Content starts

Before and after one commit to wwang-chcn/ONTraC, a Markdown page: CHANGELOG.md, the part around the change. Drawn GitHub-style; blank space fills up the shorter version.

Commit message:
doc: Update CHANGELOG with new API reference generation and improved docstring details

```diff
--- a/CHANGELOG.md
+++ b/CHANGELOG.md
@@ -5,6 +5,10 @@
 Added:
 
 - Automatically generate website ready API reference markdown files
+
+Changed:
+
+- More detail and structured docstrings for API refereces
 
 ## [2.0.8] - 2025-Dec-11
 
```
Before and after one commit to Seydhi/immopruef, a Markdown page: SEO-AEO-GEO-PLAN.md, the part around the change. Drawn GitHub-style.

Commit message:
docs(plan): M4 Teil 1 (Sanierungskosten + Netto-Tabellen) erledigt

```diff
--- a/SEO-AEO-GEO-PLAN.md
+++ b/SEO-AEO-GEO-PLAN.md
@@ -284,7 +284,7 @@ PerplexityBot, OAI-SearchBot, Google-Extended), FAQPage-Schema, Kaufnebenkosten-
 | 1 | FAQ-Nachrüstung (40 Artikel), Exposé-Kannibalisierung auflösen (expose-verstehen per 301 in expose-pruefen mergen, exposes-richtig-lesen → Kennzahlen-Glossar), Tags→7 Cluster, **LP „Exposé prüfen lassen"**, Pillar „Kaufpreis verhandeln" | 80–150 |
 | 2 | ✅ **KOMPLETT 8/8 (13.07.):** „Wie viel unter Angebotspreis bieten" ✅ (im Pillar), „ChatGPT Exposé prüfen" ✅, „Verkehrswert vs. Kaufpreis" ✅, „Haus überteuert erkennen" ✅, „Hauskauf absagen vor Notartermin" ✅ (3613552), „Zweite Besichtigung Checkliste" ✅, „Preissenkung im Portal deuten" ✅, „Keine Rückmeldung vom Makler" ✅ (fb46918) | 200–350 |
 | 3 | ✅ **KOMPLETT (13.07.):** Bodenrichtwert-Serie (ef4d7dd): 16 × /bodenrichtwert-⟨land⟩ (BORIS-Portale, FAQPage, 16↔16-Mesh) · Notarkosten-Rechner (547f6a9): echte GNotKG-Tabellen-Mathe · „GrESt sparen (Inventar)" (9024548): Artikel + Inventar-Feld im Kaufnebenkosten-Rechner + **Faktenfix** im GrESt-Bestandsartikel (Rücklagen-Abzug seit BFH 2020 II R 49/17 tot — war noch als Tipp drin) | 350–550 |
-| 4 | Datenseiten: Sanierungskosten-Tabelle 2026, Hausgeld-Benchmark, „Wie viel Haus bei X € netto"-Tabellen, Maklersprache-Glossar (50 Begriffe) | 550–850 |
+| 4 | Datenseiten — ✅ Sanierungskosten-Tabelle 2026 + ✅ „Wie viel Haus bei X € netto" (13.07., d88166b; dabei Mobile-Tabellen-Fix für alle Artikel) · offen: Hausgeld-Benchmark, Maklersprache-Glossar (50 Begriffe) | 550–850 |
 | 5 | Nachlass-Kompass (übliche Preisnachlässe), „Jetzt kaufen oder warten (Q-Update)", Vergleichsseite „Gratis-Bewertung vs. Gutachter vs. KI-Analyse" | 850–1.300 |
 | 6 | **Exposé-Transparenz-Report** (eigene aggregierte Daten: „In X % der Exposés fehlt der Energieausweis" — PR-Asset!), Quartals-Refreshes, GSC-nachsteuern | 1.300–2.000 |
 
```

Content ends
Content starts

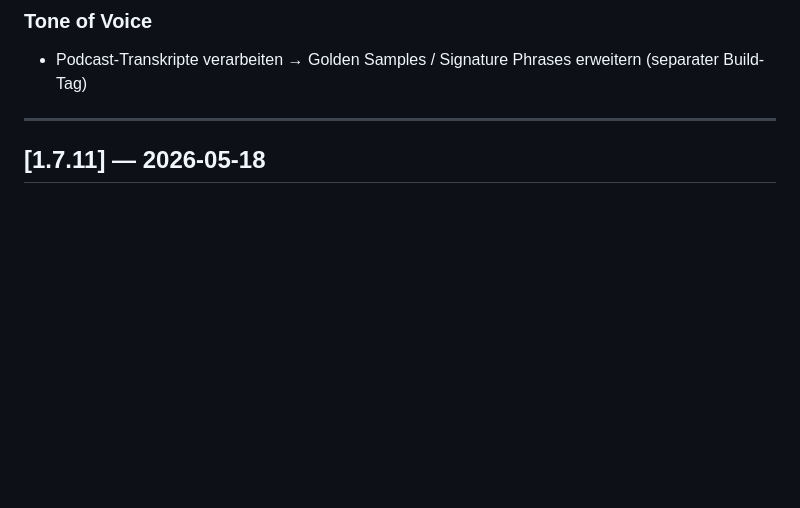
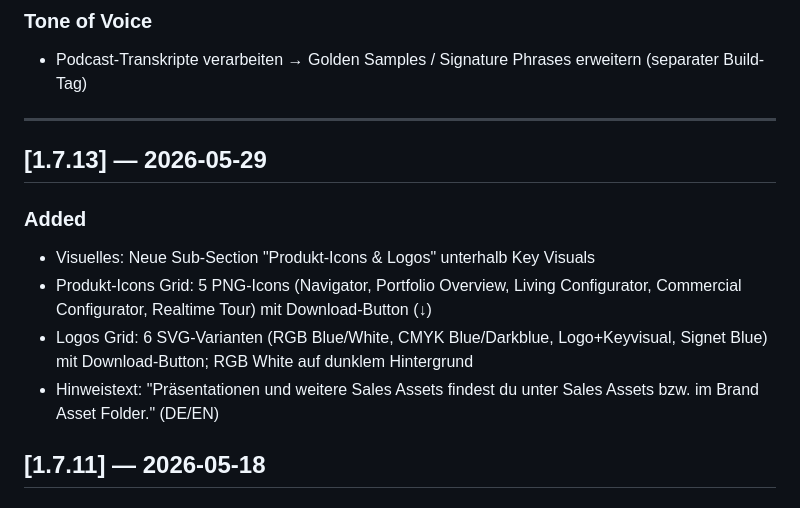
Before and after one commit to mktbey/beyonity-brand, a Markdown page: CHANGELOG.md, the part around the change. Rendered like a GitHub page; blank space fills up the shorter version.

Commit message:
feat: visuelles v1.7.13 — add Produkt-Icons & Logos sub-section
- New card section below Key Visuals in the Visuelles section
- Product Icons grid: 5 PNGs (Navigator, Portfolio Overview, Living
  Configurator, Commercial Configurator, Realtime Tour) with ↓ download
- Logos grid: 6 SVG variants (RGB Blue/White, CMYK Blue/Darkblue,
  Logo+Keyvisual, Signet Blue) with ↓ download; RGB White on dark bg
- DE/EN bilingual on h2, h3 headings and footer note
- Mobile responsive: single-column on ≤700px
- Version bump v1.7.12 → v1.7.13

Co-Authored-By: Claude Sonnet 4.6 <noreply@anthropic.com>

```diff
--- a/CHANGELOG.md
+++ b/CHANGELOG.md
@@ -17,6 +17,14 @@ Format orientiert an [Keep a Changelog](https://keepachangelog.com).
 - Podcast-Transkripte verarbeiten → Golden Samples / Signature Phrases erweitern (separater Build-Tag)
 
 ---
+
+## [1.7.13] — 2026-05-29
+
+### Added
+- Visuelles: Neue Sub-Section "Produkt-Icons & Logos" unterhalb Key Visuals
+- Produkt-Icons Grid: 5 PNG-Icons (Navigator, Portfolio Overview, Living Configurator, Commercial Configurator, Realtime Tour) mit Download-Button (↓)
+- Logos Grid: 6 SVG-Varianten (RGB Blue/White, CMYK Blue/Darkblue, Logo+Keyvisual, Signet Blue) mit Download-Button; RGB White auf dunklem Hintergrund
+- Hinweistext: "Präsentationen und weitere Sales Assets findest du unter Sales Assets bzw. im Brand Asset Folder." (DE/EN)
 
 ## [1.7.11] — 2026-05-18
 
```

Content ends
Content starts

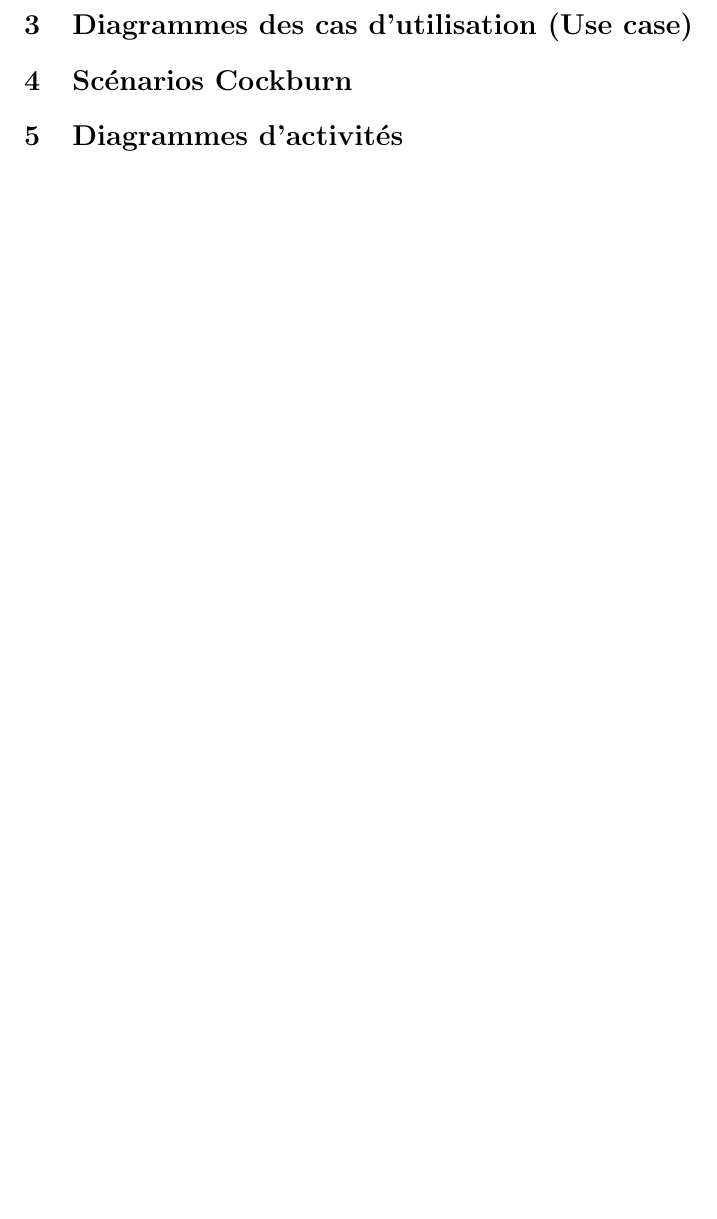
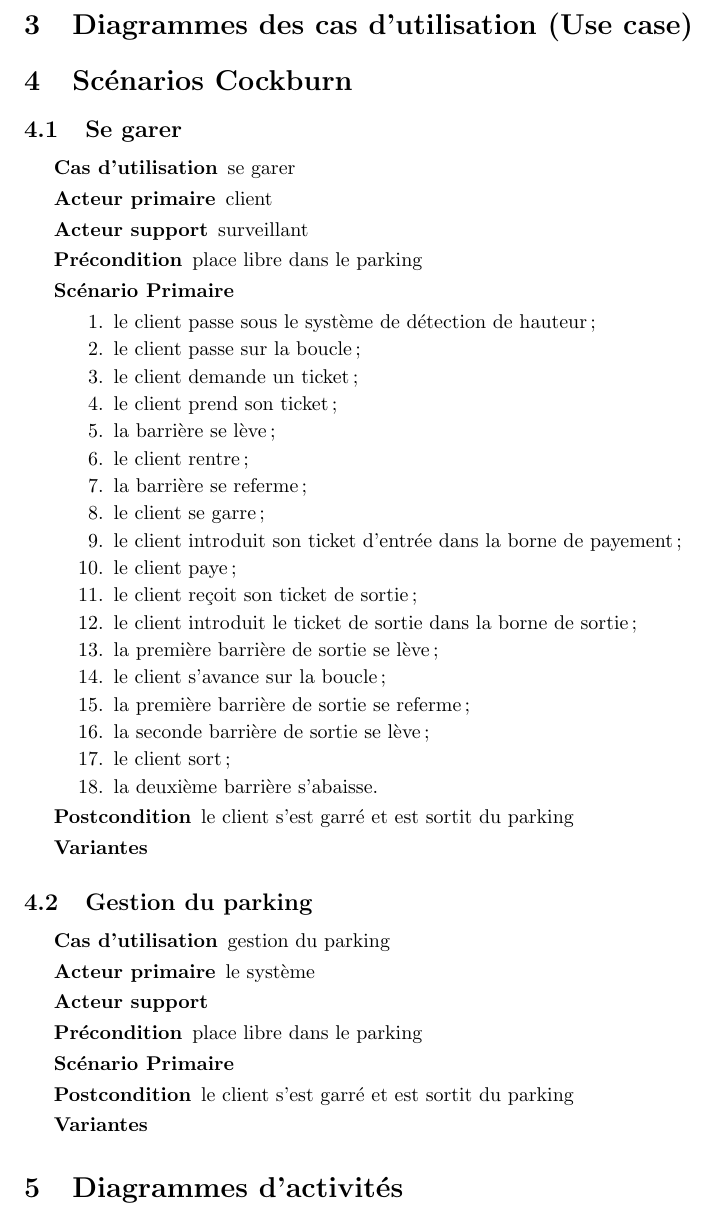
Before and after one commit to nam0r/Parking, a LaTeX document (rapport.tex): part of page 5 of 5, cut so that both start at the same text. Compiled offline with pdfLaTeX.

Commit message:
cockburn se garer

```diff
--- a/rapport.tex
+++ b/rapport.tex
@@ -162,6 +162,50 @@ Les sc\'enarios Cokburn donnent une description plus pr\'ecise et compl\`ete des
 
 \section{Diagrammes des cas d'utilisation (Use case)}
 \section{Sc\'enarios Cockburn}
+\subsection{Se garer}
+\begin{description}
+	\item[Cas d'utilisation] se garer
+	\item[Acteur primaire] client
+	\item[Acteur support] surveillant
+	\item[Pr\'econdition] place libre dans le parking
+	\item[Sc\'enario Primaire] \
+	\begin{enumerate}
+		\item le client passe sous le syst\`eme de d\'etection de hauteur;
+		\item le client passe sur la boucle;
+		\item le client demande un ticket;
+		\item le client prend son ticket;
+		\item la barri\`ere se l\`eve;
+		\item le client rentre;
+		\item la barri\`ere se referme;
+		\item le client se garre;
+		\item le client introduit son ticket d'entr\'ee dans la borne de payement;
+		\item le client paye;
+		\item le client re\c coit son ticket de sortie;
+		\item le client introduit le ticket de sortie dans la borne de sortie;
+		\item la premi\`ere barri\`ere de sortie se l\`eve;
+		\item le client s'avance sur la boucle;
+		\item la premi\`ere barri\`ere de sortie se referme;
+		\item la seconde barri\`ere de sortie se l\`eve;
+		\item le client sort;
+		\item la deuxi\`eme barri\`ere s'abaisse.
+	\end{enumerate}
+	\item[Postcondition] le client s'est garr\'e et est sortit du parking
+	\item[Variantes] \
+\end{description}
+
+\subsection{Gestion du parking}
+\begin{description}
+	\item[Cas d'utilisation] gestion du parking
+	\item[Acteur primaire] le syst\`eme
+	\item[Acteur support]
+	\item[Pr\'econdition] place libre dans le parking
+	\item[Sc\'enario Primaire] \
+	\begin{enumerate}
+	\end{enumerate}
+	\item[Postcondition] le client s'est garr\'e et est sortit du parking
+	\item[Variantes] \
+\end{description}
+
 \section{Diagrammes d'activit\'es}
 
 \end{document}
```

Content ends

* [The problem]
Your task is to show every line of the listing above containing "Logos".

* [Solution to this problem]
feat: visuelles v1.7.13 — add Produkt-Icons & Logos sub-section
- Logos grid: 6 SVG variants (RGB Blue/White, CMYK Blue/Darkblue,
+- Visuelles: Neue Sub-Section "Produkt-Icons & Logos" unterhalb Key Visuals
+- Logos Grid: 6 SVG-Varianten (RGB Blue/White, CMYK Blue/Darkblue, Logo+Keyvisual, Signet Blue) mit Download-Button; RGB White auf dunklem Hintergrund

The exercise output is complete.